# Material provided

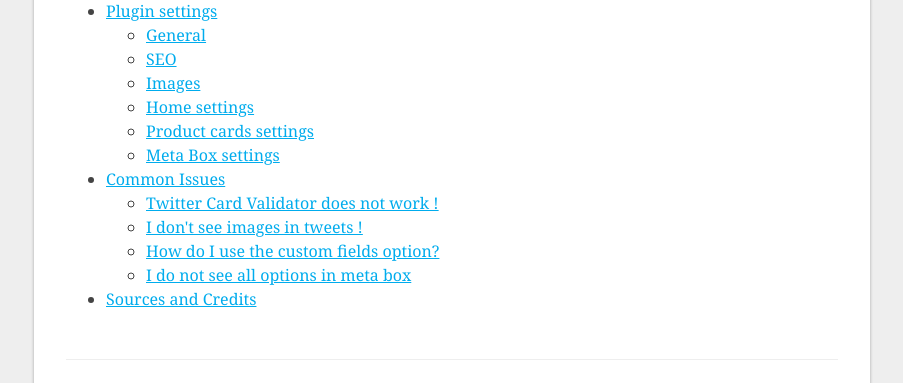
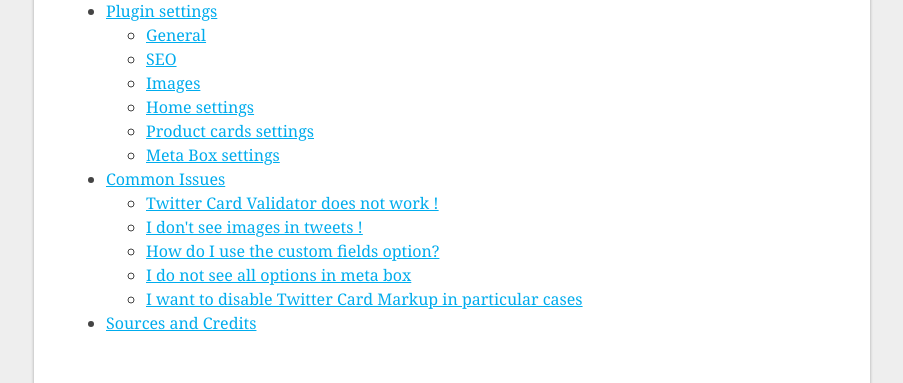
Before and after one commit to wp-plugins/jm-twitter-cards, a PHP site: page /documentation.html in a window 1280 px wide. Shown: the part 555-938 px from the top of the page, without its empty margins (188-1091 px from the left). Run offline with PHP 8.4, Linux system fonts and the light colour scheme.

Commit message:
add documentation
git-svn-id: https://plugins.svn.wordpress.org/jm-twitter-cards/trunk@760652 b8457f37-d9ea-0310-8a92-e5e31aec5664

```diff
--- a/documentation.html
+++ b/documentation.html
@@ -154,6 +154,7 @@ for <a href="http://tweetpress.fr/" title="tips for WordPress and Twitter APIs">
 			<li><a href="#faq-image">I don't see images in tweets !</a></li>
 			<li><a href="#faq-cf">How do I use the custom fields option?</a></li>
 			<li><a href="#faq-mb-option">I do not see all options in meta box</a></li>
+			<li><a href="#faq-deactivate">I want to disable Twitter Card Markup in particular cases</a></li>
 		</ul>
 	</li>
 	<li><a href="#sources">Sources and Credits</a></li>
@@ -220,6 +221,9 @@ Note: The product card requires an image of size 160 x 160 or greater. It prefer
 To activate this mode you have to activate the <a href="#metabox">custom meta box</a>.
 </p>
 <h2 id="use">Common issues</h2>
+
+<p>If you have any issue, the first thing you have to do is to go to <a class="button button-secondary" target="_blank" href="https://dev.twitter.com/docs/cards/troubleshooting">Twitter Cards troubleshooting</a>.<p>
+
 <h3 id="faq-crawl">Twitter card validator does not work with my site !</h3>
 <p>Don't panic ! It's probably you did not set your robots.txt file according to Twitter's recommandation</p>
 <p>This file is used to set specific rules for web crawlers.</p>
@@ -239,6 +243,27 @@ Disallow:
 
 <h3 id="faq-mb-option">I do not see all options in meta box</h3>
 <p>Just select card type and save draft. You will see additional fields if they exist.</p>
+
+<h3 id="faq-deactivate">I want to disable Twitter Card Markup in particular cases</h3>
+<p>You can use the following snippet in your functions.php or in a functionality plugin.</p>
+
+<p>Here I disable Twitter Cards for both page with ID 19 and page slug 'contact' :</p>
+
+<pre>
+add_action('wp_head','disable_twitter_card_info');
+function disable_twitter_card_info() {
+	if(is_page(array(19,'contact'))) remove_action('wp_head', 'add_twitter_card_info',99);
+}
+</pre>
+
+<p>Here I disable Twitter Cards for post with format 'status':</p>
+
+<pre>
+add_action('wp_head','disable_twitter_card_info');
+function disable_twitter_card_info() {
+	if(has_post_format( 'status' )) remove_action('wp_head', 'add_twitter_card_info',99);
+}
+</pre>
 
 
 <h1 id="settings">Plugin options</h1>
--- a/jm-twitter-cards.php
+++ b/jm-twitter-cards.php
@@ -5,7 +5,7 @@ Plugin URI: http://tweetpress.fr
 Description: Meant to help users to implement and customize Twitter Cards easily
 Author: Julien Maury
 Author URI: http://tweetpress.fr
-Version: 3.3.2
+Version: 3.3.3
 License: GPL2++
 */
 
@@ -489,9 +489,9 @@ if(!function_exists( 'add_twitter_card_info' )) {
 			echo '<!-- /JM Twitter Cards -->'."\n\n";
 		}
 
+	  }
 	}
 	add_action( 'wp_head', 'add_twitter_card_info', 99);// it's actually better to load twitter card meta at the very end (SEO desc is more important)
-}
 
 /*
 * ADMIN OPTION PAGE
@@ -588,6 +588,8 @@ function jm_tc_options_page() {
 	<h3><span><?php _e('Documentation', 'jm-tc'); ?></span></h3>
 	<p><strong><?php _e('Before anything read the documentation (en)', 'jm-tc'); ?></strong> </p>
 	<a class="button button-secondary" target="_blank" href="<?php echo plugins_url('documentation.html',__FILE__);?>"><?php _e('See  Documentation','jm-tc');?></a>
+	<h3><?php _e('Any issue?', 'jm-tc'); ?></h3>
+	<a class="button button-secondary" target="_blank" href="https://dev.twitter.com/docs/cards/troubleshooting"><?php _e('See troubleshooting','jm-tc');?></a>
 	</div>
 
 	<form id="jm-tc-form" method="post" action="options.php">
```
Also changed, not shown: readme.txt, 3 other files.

# Brief
Retype each entry above character for character; pictures stay out.

# Response
Before and after one commit to wp-plugins/jm-twitter-cards, a PHP site: page /documentation.html in a window 1280 px wide. Shown: the part 555-938 px from the top of the page, without its empty margins (188-1091 px from the left). Run offline with PHP 8.4, Linux system fonts and the light colour scheme.

Commit message:
add documentation
git-svn-id: https://plugins.svn.wordpress.org/jm-twitter-cards/trunk@760652 b8457f37-d9ea-0310-8a92-e5e31aec5664

```diff
--- a/documentation.html
+++ b/documentation.html
@@ -154,6 +154,7 @@ for <a href="http://tweetpress.fr/" title="tips for WordPress and Twitter APIs">
 			<li><a href="#faq-image">I don't see images in tweets !</a></li>
 			<li><a href="#faq-cf">How do I use the custom fields option?</a></li>
 			<li><a href="#faq-mb-option">I do not see all options in meta box</a></li>
+			<li><a href="#faq-deactivate">I want to disable Twitter Card Markup in particular cases</a></li>
 		</ul>
 	</li>
 	<li><a href="#sources">Sources and Credits</a></li>
@@ -220,6 +221,9 @@ Note: The product card requires an image of size 160 x 160 or greater. It prefer
 To activate this mode you have to activate the <a href="#metabox">custom meta box</a>.
 </p>
 <h2 id="use">Common issues</h2>
+
+<p>If you have any issue, the first thing you have to do is to go to <a class="button button-secondary" target="_blank" href="https://dev.twitter.com/docs/cards/troubleshooting">Twitter Cards troubleshooting</a>.<p>
+
 <h3 id="faq-crawl">Twitter card validator does not work with my site !</h3>
 <p>Don't panic ! It's probably you did not set your robots.txt file according to Twitter's recommandation</p>
 <p>This file is used to set specific rules for web crawlers.</p>
@@ -239,6 +243,27 @@ Disallow:
 
 <h3 id="faq-mb-option">I do not see all options in meta box</h3>
 <p>Just select card type and save draft. You will see additional fields if they exist.</p>
+
+<h3 id="faq-deactivate">I want to disable Twitter Card Markup in particular cases</h3>
+<p>You can use the following snippet in your functions.php or in a functionality plugin.</p>
+
+<p>Here I disable Twitter Cards for both page with ID 19 and page slug 'contact' :</p>
+
+<pre>
+add_action('wp_head','disable_twitter_card_info');
+function disable_twitter_card_info() {
+	if(is_page(array(19,'contact'))) remove_action('wp_head', 'add_twitter_card_info',99);
+}
+</pre>
+
+<p>Here I disable Twitter Cards for post with format 'status':</p>
+
+<pre>
+add_action('wp_head','disable_twitter_card_info');
+function disable_twitter_card_info() {
+	if(has_post_format( 'status' )) remove_action('wp_head', 'add_twitter_card_info',99);
+}
+</pre>
 
 
 <h1 id="settings">Plugin options</h1>
--- a/jm-twitter-cards.php
+++ b/jm-twitter-cards.php
@@ -5,7 +5,7 @@ Plugin URI: http://tweetpress.fr
 Description: Meant to help users to implement and customize Twitter Cards easily
 Author: Julien Maury
 Author URI: http://tweetpress.fr
-Version: 3.3.2
+Version: 3.3.3
 License: GPL2++
 */
 
@@ -489,9 +489,9 @@ if(!function_exists( 'add_twitter_card_info' )) {
 			echo '<!-- /JM Twitter Cards -->'."\n\n";
 		}
 
+	  }
 	}
 	add_action( 'wp_head', 'add_twitter_card_info', 99);// it's actually better to load twitter card meta at the very end (SEO desc is more important)
-}
 
 /*
 * ADMIN OPTION PAGE
@@ -588,6 +588,8 @@ function jm_tc_options_page() {
 	<h3><span><?php _e('Documentation', 'jm-tc'); ?></span></h3>
 	<p><strong><?php _e('Before anything read the documentation (en)', 'jm-tc'); ?></strong> </p>
 	<a class="button button-secondary" target="_blank" href="<?php echo plugins_url('documentation.html',__FILE__);?>"><?php _e('See  Documentation','jm-tc');?></a>
+	<h3><?php _e('Any issue?', 'jm-tc'); ?></h3>
+	<a class="button button-secondary" target="_blank" href="https://dev.twitter.com/docs/cards/troubleshooting"><?php _e('See troubleshooting','jm-tc');?></a>
 	</div>
 
 	<form id="jm-tc-form" method="post" action="options.php">
```
Also changed, not shown: readme.txt, 3 other files.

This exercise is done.